Baked mini muffins


The Only Muffin Mix Recipe You’ll Ever Need

Feb 22, 2018

A good muffin is a great thing.

Although they’re most often thought of as quick coffee-shop fare, a batch of muffins is infinitely versatile, easy to stir together and quick to bake. With a basic template to use as a starting point, they’re perfect for using up soft or overripe berries and fruit, for baking in the morning for breakfast or packing into lunch boxes and they’re often overlooked when you need something warm and savoury to serve with soup, stew or chili. Scrap the sugar, add some fresh herbs and cheese and you have something warm and freshly baked to round out your meal.

Mixed muffins.

You'll Also Love: 3 Delicious Treats You Can Bake With Cookie Butter

The only important thing to remember when mixing up a batch of muffins is not to overmix the batter, or they could turn out tough; blend the batter together by hand as quickly and gently as you can, just until it’s combined, and don’t worry about getting all the lumps out. A rubber spatula is the best tool for gentle mixing — it enables you to scrape the sides and bottom of the bowl as you stir and use a minimum number of strokes to combine your ingredients.

Mixing flour in bowl.
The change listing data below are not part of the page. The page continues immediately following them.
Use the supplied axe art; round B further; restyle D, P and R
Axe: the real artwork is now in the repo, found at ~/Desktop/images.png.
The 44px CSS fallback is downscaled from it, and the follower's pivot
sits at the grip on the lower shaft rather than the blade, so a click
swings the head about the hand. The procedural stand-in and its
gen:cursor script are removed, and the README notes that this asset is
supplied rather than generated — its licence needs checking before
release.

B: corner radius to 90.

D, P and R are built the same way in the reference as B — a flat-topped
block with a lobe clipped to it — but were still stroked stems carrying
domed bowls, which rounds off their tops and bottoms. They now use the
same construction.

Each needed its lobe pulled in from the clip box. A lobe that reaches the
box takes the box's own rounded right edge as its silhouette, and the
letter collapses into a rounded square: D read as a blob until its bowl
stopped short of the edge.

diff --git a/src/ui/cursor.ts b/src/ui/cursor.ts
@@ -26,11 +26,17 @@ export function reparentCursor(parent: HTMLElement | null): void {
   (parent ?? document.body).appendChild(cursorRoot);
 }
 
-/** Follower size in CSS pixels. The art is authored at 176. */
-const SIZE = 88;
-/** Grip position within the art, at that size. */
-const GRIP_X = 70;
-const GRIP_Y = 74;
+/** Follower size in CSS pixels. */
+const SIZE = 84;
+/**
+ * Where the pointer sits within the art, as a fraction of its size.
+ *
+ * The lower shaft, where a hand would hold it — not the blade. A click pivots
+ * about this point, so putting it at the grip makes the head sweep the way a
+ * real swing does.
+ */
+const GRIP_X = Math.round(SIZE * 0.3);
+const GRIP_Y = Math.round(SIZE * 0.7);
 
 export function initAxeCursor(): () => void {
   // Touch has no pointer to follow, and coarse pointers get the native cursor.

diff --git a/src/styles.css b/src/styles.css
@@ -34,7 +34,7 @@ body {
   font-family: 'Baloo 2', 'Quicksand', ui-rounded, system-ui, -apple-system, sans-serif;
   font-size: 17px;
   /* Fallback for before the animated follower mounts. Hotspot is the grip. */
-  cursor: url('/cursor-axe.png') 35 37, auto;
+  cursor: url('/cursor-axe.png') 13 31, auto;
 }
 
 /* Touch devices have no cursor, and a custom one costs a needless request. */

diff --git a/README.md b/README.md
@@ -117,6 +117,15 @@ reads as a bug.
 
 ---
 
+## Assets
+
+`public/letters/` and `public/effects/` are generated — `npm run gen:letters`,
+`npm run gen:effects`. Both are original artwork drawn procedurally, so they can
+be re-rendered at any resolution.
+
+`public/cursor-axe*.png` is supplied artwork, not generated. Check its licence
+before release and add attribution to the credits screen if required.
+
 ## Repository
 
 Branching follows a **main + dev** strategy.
Since all muffins are more or less the same when you take away the extra ingredients, a basic recipe to play with is the best starting point. To this basic, not-too-sweet batter you can stir in all kinds of additions to suit your taste — try a cup or so of fresh or frozen (unthawed) berries or chopped fruit, a handful of dried fruit like raisins, cranberries or chopped apricots, chopped nuts, grated cheese, chocolate chips or even grated apples, carrots or zucchini. You can also play around with flavourings like cinnamon, citrus zest and different extracts beyond vanilla — really, you can create any type of muffin you like.

Wet batter in muffin cups.

If you want to give yourself a head start, whisk together the dry ingredients and keep your homemade muffin mix on a shelf — multiply the quantity as many times as you like — and start with 2 1/2 cups of your mix for ultra-fast muffins from scratch.

The Only Muffin Recipe You’ll Need

Use this formula as a basic template and add what you like to suit your taste — swap 1/2 cup cocoa for 1/2 cup of the flour for chocolate muffins, add a mashed banana for banana muffins, experiment with whole grain flours, or add 1/2–1 cup old-fashioned or quick-cooking oats for a nubbly muffin. For savoury cheese muffins, omit the sugar and toss 1/2 cup grated aged cheddar with the dry ingredients before adding the wet.


  • 2 cups all-purpose flour (or use half all-purpose, half whole wheat)
  • 1/2-3/4 cup sugar (white or brown)
  • 1 tbsp baking powder
  • 1/4 tsp salt
  • 1 cup milk
  • 1/4 cup melted butter or mild vegetable oil
  • 1 large egg
  • 1/2-1 cup additions, such as fresh or frozen berries, chopped fresh fruit, dried fruit, chopped nuts or chocolate chips


  1. Preheat the oven to 400 F and line 12 muffin tins with paper liners.
  2. In a large bowl, combine the flour, sugar, baking powder and salt. In a medium bowl, stir together the milk, melted butter or oil and egg.
  3. Make a well in the dry ingredients and pour in the wet ingredients. Gently stir with a spatula and add any extra ingredients you like after you’ve stirred a few strokes. Mix the batter just until it’s combined.
  4. Fill the lined muffin cups almost to the top and bake for 15-20 minutes, until the muffins are golden and the tops are springy to the touch. Makes 8-12 muffins.

Overhead chocolate muffins.

Article Author Julie Van Rosendaal
Julie Van Rosendaal

Read more from Julie here.

Julie Van Rosendaal is the author of six best-selling cookbooks (with a seventh due out this fall), the food editor of Parents Canada magazine and the food and nutrition columnist on the Calgary Eyeopener on CBC Radio One. She is a recipe developer, TV personality, food stylist and writes about food for local, national and international publications. She is perhaps best known as the voice behind her popular food blog, Dinner with Julie, where she documents real life at home in Calgary with her husband and nine-year-old son. Connect on twitter @dinnerwithjulie.


Add New Comment

To encourage thoughtful and respectful conversations, first and last names will appear with each submission to CBC/Radio-Canada's online communities (except in children and youth-oriented communities). Pseudonyms will no longer be permitted.

By submitting a comment, you accept that CBC has the right to reproduce and publish that comment in whole or in part, in any manner CBC chooses. Please note that CBC does not endorse the opinions expressed in comments. Comments on this story are moderated according to our Submission Guidelines. Comments are welcome while open. We reserve the right to close comments at any time.

Submission Policy

Note: The CBC does not necessarily endorse any of the views posted. By submitting your comments, you acknowledge that CBC has the right to reproduce, broadcast and publicize those comments or any part thereof in any manner whatsoever. Please note that comments are moderated and published according to our submission guidelines.